Exercise description: Every record below should be repeated exactly. Omit the pictures.

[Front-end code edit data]
━━━━━━━━━━

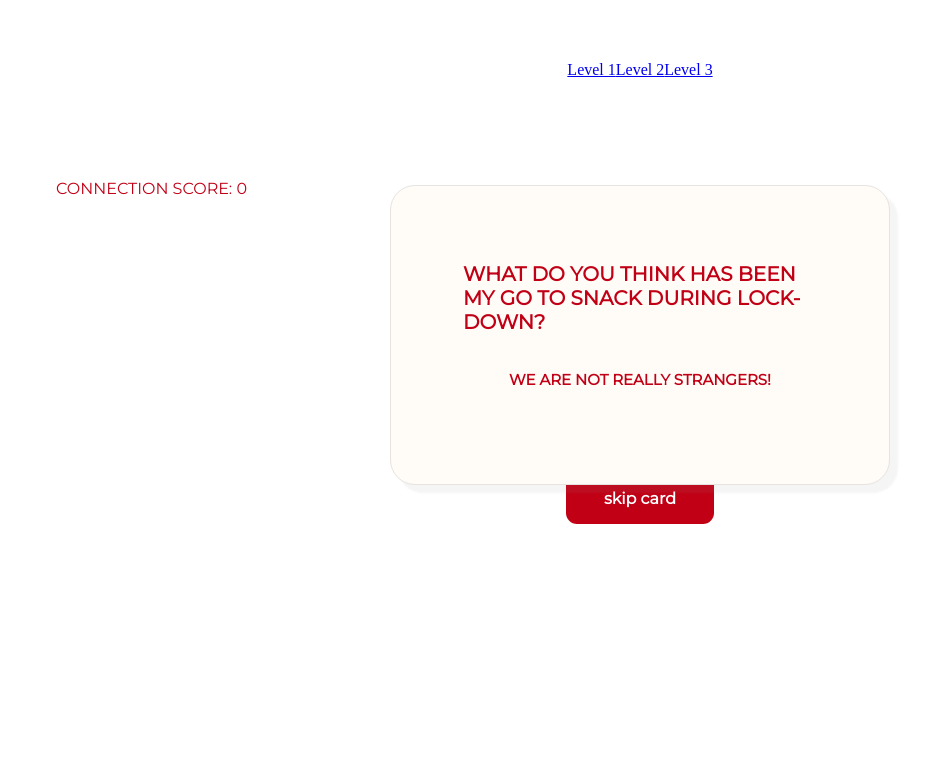
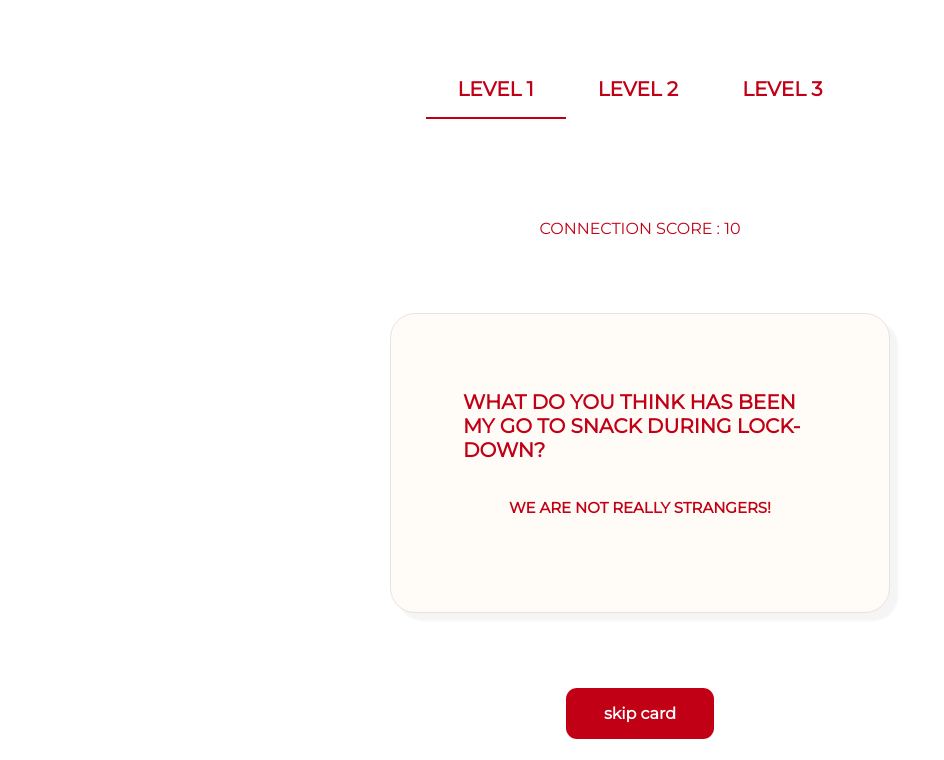
Before and after one commit to SelinaHuber/gameProject, a plain HTML site: page index.html in a window 1280 px wide. Both pictures are taken after a click on the element "WE ARE NOT REALLY STRANGERS!". Shown: the part 40-800 px from the top of the page, without its empty margins (0-944 px from the left). Drawn offline with Linux system fonts and the light colour scheme.

Commit message:
added score, coloured wildcards

```diff
--- a/game.js
+++ b/game.js
@@ -3,6 +3,7 @@ let l = 1;
 let level;
 let questions;
 let score = 0;
+
 
 function setUp() {
     level = new Level(l)
@@ -10,19 +11,44 @@ function setUp() {
     questions = level.getQuestions()
 }
 
+
+
+function alertGameOver() {
+    if(confirm('You have gone through all the cards. You have to restart the game.')){
+        window.location.reload();
+    };
+}
+
 function playCard() {
-    console.log(level.level, questions.length)
-    let randomIndex = Math.floor(Math.random() * questions.length);
+    const randomIndex = Math.floor(Math.random() * questions.length);
     let randomQuestion = questions[randomIndex];
     let questionContainer = document.getElementById('question');
     questionContainer.innerHTML = randomQuestion;
     questions = questions.filter(question => question !== randomQuestion);
-    if (questions.length === 0) win()
+    checkWildCard(randomQuestion);
+    addScore();
+    underlineCurrentLevel()
+    console.log (level.cards.length)
+    //console.log("The Score is", score, "The Level is", level.level, "for the level", level.points)
+    // console.log (level.cards.length)
+    if (questions.length === 0) win();
+
+}
+/*
+function checkWildCard (){
+    if (level.cards[randomIndex].type === 'wild card') {
+        console.log ('true')
+    } else {
+        console.log ('false')
+    }
+} */
+
+function addScore() {
+    score += level.points;
+    let scoreDiv = document.getElementById('score');
+    scoreDiv.innerText = `Connection Score : ${score}`
 }
 
-function addScore() {
-    score += level.points
-}
 function win() {
     l += 1
     setUp()
@@ -35,3 +61,60 @@ window.addEventListener('load', function () {
     cardContainer.addEventListener('click', playCard);
 
 })
+
+// underline current Level
+const btnLevOne = document.querySelector(".btnOne")
+const btnLevTwo = document.querySelector(".btnTwo")
+const btnLevThree = document.querySelector(".btnThree")
+
+const allBtns = [btnLevOne, btnLevTwo, btnLevThree]
+
+
+
+function underlineCurrentLevel() {
+    if (level.level === 1) {
+         allBtns.forEach((btn) => {
+             btn.classList.remove('underline')
+            })
+        btnLevOne.classList.add('underline')
+
+    }  else if (level.level === 2) {
+        allBtns.forEach((btn) => {
+            btn.classList.remove('underline')
+           })
+       btnLevTwo.classList.add('underline')
+    } else if (level.level === 3) {
+        allBtns.forEach((btn) => {
+            btn.classList.remove('underline')
+           })
+       btnLevThree.classList.add('underline')
+    }
+}
+
+function checkWildCard (element){
+    if (level.level ===3 && questions.length < 1 ) {
+        if (!element.includes('?')) {
+            colorWildCard()
+        } else {
+            uncolourWildCard ()
+        }
+    }
+}
+  //if (questionsLevel3.length < 2) alertGameOver()
+
+
+const cardContainer = document.querySelector('.card')
+const cardText = document.querySelector('.card p')
+const h2Text = document.querySelector('h2')
+
+function colorWildCard() {
+    cardContainer.classList.add("colouredCard");
+    cardText.classList.add("colouredText");
+    h2Text.classList.add('colouredTitle')
+}
+
+function uncolourWildCard(){
+    cardContainer.classList.remove("colouredCard");
+    cardText.classList.remove("colouredText");
+    h2Text.classList.remove('colouredTitle')
+}
--- a/index.html
+++ b/index.html
@@ -3,7 +3,7 @@
 <head>
     <meta charset="UTF-8">
     <meta name="viewport" content="width=device-width, initial-scale=1.0">
-    <link rel="stylesheet" href="style.css" />
+    <link rel="stylesheet" href="./style.css" />
     <link rel="preconnect" href="https://fonts.gstatic.com">
     <link href="https://fonts.googleapis.com/css2?family=Montserrat&display=swap" rel="stylesheet">
     <title>We are not really strangers</title>
@@ -12,26 +12,27 @@
 <body>
     <div class = navBarLevels>
     <ul class="tabs-controls">
-        <li class="tabs-controls__item">
-            <a href="#" class="tabs-controls__link tabs-controls__link--active" data-id="1">
+        <li class="tabs-controls__item btnOne">
+            <a href="#" class="tabs-controls__link" >
                 Level 1
             </a>
         </li>
-        <li class="tabs-controls__item">
-            <a href="#" class="tabs-controls__link" data-id="2">
+        <li class="tabs-controls__item btnTwo">
+            <a href="#" class="tabs-controls__link" >
                 Level 2
           </a>
         </li>
-        <li class="tabs-controls__item">
-            <a href="#" class="tabs-controls__link" data-id="3">
+        <li class="tabs-controls__item btnThree">
+            <a href="#" class="tabs-controls__link" >
                 Level 3
             </a>
         </li>
+    </ul>
     </div>
     <section class = game>
         <div id=score>Connection Score: 0 </div>
         <section class="cards-container">
-            <div class="card currentcard">
+            <div class="card">
                 <p id=question></p>
                 <h2>We are not really strangers!</h2>
             </div>
--- a/style.css
+++ b/style.css
@@ -1,5 +1,13 @@
+/* @font-face {
+  font-family: 'Nimbus Sans L';
+  src: url('NimbusSanL-Reg.woff') format('woff'),
+      url('NimbusSanL-Reg.ttf') format('truetype');
+  font-weight: normal;
+  font-style: normal;
+} */
+
 .cards-container {
-      height: calc(60vh - 205px);
+    height: 450px;
     display:flex;
     justify-content: center;
     align-items: center;
@@ -7,7 +15,7 @@
 
 
 .card {
-    position: absolute;
+    position: relative;
      width: 500px;
      height: 300px;
      background-color: #FFFBF7;
@@ -19,7 +27,7 @@
 }
 
 p {
-    position: relative;
+  position: relative;
   display: block;
   padding: 16px 32px;
   font-size: 20px;
@@ -31,7 +39,7 @@ p {
 }
 
 h2 {
-font-family: 'Montserrat', sans-serif;
+font-family:'Montserrat', sans-serif;
 font-size: 15px;
 text-transform: uppercase;
 color: #C10016;
@@ -47,20 +55,6 @@ h1
   font-weight:800px;
 }
 
-.tabs-controls {
-  position: relative;
-  z-index: 10;
-  display: flex;
-  justify-content: center;
-  align-items: stretch;
-  width: 100%;
-  max-width: 800px;
-  margin: 0 auto;
-  box-sizing: border-box;
-  padding: 50px 0 100px;
-  list-style-type: none;
-}
-
 #score {
   position:relative;
   font-family: 'Montserrat', sans-serif;
@@ -70,8 +64,8 @@ h1
   font-weight:800px;
   margin-bottom: 0px;
   display: flex;
-  justify-content: flex-end;
-  margin-right: 1025px;
+  justify-content: center;
+  margin-right:0 px;
 }
 
 .myButton {
@@ -100,3 +94,48 @@ h1
   justify-content: center;
   align-items: flex-end;
 }
+
+.tabs-controls {
+  position: relative;
+  z-index: 10;
+  display: flex;
+  justify-content: center;
+  align-items: stretch;
+  width: 100%;
+  max-width: 800px;
+  margin: 0 auto;
+  box-sizing: border-box;
+  padding: 50px 0 100px;
+  list-style-type: none;
+}
+
+.tabs-controls__link {
+
+  font-family: 'Montserrat', sans-serif;
+  position: relative;
+  display: block;
+  padding: 16px 32px;
+  font-size: 20px;
+  font-weight: 700;
+  color: #C10016;
+  text-transform: uppercase;
+  text-decoration:none;
+ }
+
+ .underline {
+  border-bottom: 2px solid currentColor;
+  color: #C10016;
+}
+
+.colouredCard {
+  background-color: #C10016;
+  border: 1px solid#C10016;
+}
+
+.colouredText {
+  color: white;
+}
+
+.colouredTitle {
+  color: white;
+}
```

━━━━━━━━━━

Reply:
Before and after one commit to SelinaHuber/gameProject, a plain HTML site: page index.html in a window 1280 px wide. Both pictures are taken after a click on the element "WE ARE NOT REALLY STRANGERS!". Shown: the part 40-800 px from the top of the page, without its empty margins (0-944 px from the left). Drawn offline with Linux system fonts and the light colour scheme.

Commit message:
added score, coloured wildcards

```diff
--- a/game.js
+++ b/game.js
@@ -3,6 +3,7 @@ let l = 1;
 let level;
 let questions;
 let score = 0;
+
 
 function setUp() {
     level = new Level(l)
@@ -10,19 +11,44 @@ function setUp() {
     questions = level.getQuestions()
 }
 
+
+
+function alertGameOver() {
+    if(confirm('You have gone through all the cards. You have to restart the game.')){
+        window.location.reload();
+    };
+}
+
 function playCard() {
-    console.log(level.level, questions.length)
-    let randomIndex = Math.floor(Math.random() * questions.length);
+    const randomIndex = Math.floor(Math.random() * questions.length);
     let randomQuestion = questions[randomIndex];
     let questionContainer = document.getElementById('question');
     questionContainer.innerHTML = randomQuestion;
     questions = questions.filter(question => question !== randomQuestion);
-    if (questions.length === 0) win()
+    checkWildCard(randomQuestion);
+    addScore();
+    underlineCurrentLevel()
+    console.log (level.cards.length)
+    //console.log("The Score is", score, "The Level is", level.level, "for the level", level.points)
+    // console.log (level.cards.length)
+    if (questions.length === 0) win();
+
+}
+/*
+function checkWildCard (){
+    if (level.cards[randomIndex].type === 'wild card') {
+        console.log ('true')
+    } else {
+        console.log ('false')
+    }
+} */
+
+function addScore() {
+    score += level.points;
+    let scoreDiv = document.getElementById('score');
+    scoreDiv.innerText = `Connection Score : ${score}`
 }
 
-function addScore() {
-    score += level.points
-}
 function win() {
     l += 1
     setUp()
@@ -35,3 +61,60 @@ window.addEventListener('load', function () {
     cardContainer.addEventListener('click', playCard);
 
 })
+
+// underline current Level
+const btnLevOne = document.querySelector(".btnOne")
+const btnLevTwo = document.querySelector(".btnTwo")
+const btnLevThree = document.querySelector(".btnThree")
+
+const allBtns = [btnLevOne, btnLevTwo, btnLevThree]
+
+
+
+function underlineCurrentLevel() {
+    if (level.level === 1) {
+         allBtns.forEach((btn) => {
+             btn.classList.remove('underline')
+            })
+        btnLevOne.classList.add('underline')
+
+    }  else if (level.level === 2) {
+        allBtns.forEach((btn) => {
+            btn.classList.remove('underline')
+           })
+       btnLevTwo.classList.add('underline')
+    } else if (level.level === 3) {
+        allBtns.forEach((btn) => {
+            btn.classList.remove('underline')
+           })
+       btnLevThree.classList.add('underline')
+    }
+}
+
+function checkWildCard (element){
+    if (level.level ===3 && questions.length < 1 ) {
+        if (!element.includes('?')) {
+            colorWildCard()
+        } else {
+            uncolourWildCard ()
+        }
+    }
+}
+  //if (questionsLevel3.length < 2) alertGameOver()
+
+
+const cardContainer = document.querySelector('.card')
+const cardText = document.querySelector('.card p')
+const h2Text = document.querySelector('h2')
+
+function colorWildCard() {
+    cardContainer.classList.add("colouredCard");
+    cardText.classList.add("colouredText");
+    h2Text.classList.add('colouredTitle')
+}
+
+function uncolourWildCard(){
+    cardContainer.classList.remove("colouredCard");
+    cardText.classList.remove("colouredText");
+    h2Text.classList.remove('colouredTitle')
+}
--- a/index.html
+++ b/index.html
@@ -3,7 +3,7 @@
 <head>
     <meta charset="UTF-8">
     <meta name="viewport" content="width=device-width, initial-scale=1.0">
-    <link rel="stylesheet" href="style.css" />
+    <link rel="stylesheet" href="./style.css" />
     <link rel="preconnect" href="https://fonts.gstatic.com">
     <link href="https://fonts.googleapis.com/css2?family=Montserrat&display=swap" rel="stylesheet">
     <title>We are not really strangers</title>
@@ -12,26 +12,27 @@
 <body>
     <div class = navBarLevels>
     <ul class="tabs-controls">
-        <li class="tabs-controls__item">
-            <a href="#" class="tabs-controls__link tabs-controls__link--active" data-id="1">
+        <li class="tabs-controls__item btnOne">
+            <a href="#" class="tabs-controls__link" >
                 Level 1
             </a>
         </li>
-        <li class="tabs-controls__item">
-            <a href="#" class="tabs-controls__link" data-id="2">
+        <li class="tabs-controls__item btnTwo">
+            <a href="#" class="tabs-controls__link" >
                 Level 2
           </a>
         </li>
-        <li class="tabs-controls__item">
-            <a href="#" class="tabs-controls__link" data-id="3">
+        <li class="tabs-controls__item btnThree">
+            <a href="#" class="tabs-controls__link" >
                 Level 3
             </a>
         </li>
+    </ul>
     </div>
     <section class = game>
         <div id=score>Connection Score: 0 </div>
         <section class="cards-container">
-            <div class="card currentcard">
+            <div class="card">
                 <p id=question></p>
                 <h2>We are not really strangers!</h2>
             </div>
--- a/style.css
+++ b/style.css
@@ -1,5 +1,13 @@
+/* @font-face {
+  font-family: 'Nimbus Sans L';
+  src: url('NimbusSanL-Reg.woff') format('woff'),
+      url('NimbusSanL-Reg.ttf') format('truetype');
+  font-weight: normal;
+  font-style: normal;
+} */
+
 .cards-container {
-      height: calc(60vh - 205px);
+    height: 450px;
     display:flex;
     justify-content: center;
     align-items: center;
@@ -7,7 +15,7 @@
 
 
 .card {
-    position: absolute;
+    position: relative;
      width: 500px;
      height: 300px;
      background-color: #FFFBF7;
@@ -19,7 +27,7 @@
 }
 
 p {
-    position: relative;
+  position: relative;
   display: block;
   padding: 16px 32px;
   font-size: 20px;
@@ -31,7 +39,7 @@ p {
 }
 
 h2 {
-font-family: 'Montserrat', sans-serif;
+font-family:'Montserrat', sans-serif;
 font-size: 15px;
 text-transform: uppercase;
 color: #C10016;
@@ -47,20 +55,6 @@ h1
   font-weight:800px;
 }
 
-.tabs-controls {
-  position: relative;
-  z-index: 10;
-  display: flex;
-  justify-content: center;
-  align-items: stretch;
-  width: 100%;
-  max-width: 800px;
-  margin: 0 auto;
-  box-sizing: border-box;
-  padding: 50px 0 100px;
-  list-style-type: none;
-}
-
 #score {
   position:relative;
   font-family: 'Montserrat', sans-serif;
@@ -70,8 +64,8 @@ h1
   font-weight:800px;
   margin-bottom: 0px;
   display: flex;
-  justify-content: flex-end;
-  margin-right: 1025px;
+  justify-content: center;
+  margin-right:0 px;
 }
 
 .myButton {
@@ -100,3 +94,48 @@ h1
   justify-content: center;
   align-items: flex-end;
 }
+
+.tabs-controls {
+  position: relative;
+  z-index: 10;
+  display: flex;
+  justify-content: center;
+  align-items: stretch;
+  width: 100%;
+  max-width: 800px;
+  margin: 0 auto;
+  box-sizing: border-box;
+  padding: 50px 0 100px;
+  list-style-type: none;
+}
+
+.tabs-controls__link {
+
+  font-family: 'Montserrat', sans-serif;
+  position: relative;
+  display: block;
+  padding: 16px 32px;
+  font-size: 20px;
+  font-weight: 700;
+  color: #C10016;
+  text-transform: uppercase;
+  text-decoration:none;
+ }
+
+ .underline {
+  border-bottom: 2px solid currentColor;
+  color: #C10016;
+}
+
+.colouredCard {
+  background-color: #C10016;
+  border: 1px solid#C10016;
+}
+
+.colouredText {
+  color: white;
+}
+
+.colouredTitle {
+  color: white;
+}
```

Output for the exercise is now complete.